First, you would divide $40,000.00 by 2000 ( average number of work hours per year based on 50 work weeks in a year), and you will find that you hourly wage is $20/hour.
You then count, at least approximately, how many hours you worked in excess of 8 hours per day but less than 12 hours per day over the above period of time. Let’s say that the total mount of such hours over the past 3 years is 100 (as it would be in a case where you worked 10 hours a day for 50 days, which means 2 overtime hours times fifty). Since you are entitled to 1.5 time of your hourly wages for every hour worked in excess of 8 hours per day but less than 12 hours, you then multiply those 100 hours by $20 by 1.5 for a total of $3,000.00 for unpaid overtime for those hours.

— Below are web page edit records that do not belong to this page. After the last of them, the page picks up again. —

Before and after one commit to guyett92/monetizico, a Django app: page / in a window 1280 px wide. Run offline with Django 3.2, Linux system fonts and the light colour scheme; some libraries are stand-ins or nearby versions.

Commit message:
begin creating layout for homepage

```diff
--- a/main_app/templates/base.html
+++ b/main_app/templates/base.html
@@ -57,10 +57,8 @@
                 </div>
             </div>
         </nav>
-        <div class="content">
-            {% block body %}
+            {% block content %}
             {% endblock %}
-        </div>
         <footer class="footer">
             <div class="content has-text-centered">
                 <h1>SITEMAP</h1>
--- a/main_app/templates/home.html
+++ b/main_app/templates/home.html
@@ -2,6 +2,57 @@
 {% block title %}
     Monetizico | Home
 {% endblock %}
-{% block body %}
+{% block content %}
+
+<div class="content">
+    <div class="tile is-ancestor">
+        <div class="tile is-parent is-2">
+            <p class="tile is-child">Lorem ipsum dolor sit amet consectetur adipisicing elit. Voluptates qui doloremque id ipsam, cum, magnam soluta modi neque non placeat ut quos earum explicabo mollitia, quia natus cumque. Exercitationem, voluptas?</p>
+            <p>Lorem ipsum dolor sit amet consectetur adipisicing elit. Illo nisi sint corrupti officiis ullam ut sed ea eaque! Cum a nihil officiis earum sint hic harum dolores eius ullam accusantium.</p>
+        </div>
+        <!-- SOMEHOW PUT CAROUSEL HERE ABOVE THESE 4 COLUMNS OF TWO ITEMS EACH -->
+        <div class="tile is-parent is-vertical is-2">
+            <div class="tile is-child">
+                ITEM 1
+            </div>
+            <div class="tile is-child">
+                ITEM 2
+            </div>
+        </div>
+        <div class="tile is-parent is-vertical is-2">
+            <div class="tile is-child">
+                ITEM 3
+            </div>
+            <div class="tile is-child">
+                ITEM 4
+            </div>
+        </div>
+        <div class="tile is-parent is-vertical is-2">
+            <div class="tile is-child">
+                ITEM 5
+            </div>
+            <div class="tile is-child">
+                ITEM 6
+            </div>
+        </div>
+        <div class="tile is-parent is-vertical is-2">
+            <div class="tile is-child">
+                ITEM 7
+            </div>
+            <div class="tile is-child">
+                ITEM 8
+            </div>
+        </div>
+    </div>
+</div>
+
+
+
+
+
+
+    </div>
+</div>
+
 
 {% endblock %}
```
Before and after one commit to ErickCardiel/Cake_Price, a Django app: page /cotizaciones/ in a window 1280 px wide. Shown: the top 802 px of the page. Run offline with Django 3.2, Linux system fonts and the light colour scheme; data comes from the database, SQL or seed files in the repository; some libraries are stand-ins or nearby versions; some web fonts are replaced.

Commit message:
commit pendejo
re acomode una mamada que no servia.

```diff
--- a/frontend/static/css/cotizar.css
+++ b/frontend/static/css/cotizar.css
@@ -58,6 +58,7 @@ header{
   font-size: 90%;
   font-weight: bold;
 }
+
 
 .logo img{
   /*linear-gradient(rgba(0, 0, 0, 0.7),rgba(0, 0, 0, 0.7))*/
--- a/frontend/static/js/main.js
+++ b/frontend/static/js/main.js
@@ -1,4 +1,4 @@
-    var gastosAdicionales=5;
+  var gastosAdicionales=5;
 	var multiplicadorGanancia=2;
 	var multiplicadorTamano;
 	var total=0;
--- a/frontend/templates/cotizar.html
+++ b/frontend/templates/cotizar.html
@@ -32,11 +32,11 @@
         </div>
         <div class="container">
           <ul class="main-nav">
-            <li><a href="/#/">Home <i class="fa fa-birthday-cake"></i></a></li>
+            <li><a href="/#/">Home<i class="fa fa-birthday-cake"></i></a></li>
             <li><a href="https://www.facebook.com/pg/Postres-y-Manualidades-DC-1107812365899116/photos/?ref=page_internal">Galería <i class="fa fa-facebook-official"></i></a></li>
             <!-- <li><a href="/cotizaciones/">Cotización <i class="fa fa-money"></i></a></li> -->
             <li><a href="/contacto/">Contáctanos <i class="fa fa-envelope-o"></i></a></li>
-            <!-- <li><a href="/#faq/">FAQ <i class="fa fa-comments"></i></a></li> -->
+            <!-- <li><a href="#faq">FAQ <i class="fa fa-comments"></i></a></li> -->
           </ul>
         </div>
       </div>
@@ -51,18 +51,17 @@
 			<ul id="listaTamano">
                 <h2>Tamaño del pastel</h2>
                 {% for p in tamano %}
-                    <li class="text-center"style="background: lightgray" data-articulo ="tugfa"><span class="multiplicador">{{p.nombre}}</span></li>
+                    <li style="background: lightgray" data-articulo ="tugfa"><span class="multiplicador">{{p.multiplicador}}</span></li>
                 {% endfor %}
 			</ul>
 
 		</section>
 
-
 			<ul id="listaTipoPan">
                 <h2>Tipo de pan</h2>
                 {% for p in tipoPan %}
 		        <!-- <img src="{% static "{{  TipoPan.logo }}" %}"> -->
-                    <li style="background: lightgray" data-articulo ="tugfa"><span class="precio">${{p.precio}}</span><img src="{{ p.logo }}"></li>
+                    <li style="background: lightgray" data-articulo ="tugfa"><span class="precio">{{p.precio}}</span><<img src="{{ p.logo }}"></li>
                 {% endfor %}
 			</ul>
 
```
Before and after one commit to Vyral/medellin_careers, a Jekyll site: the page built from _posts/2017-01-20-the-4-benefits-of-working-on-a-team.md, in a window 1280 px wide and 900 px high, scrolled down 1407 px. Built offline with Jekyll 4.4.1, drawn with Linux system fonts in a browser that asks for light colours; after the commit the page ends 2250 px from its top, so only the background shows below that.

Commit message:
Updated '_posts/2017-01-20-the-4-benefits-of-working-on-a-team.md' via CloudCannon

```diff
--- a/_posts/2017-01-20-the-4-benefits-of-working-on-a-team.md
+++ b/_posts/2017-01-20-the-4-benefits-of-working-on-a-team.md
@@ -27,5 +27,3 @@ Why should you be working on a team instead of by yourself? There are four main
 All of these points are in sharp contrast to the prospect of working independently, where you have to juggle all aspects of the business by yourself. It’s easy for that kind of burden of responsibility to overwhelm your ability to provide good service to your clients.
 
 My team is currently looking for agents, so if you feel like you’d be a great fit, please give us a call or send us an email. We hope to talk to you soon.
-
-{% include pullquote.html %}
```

Let’s say that you also determine that you worked 13 hours a day for a total of fifty days during the relevant period of time. Since, you are entitled to a double of your hourly rate for every hour worked in excess of 12 hours a day, this means that you are entitled to 50 x $20/hour x 2 = $2,000.00 in unpaid overtime for that part of your claim.
This makes the total amount of your claim for unpaid overtime $5,000.00 plus possible interest and penalties when applies.
A claim for unpaid wages / overtime can be pursued through either court lawsuit or as a DLSE / Labor Commissioner claim. Having a record of your own hours, especially the contemporaneous type of record, i.e. the type of document where you would put in your hours every day, as you work, and not the one that’s based on your memory would be very helpful in proving your claim. However, even an approximation of the hours worked and not paid for can be very helpful in proving your claim, especially if the employer doesn’t have any records at all to contradict your testimony.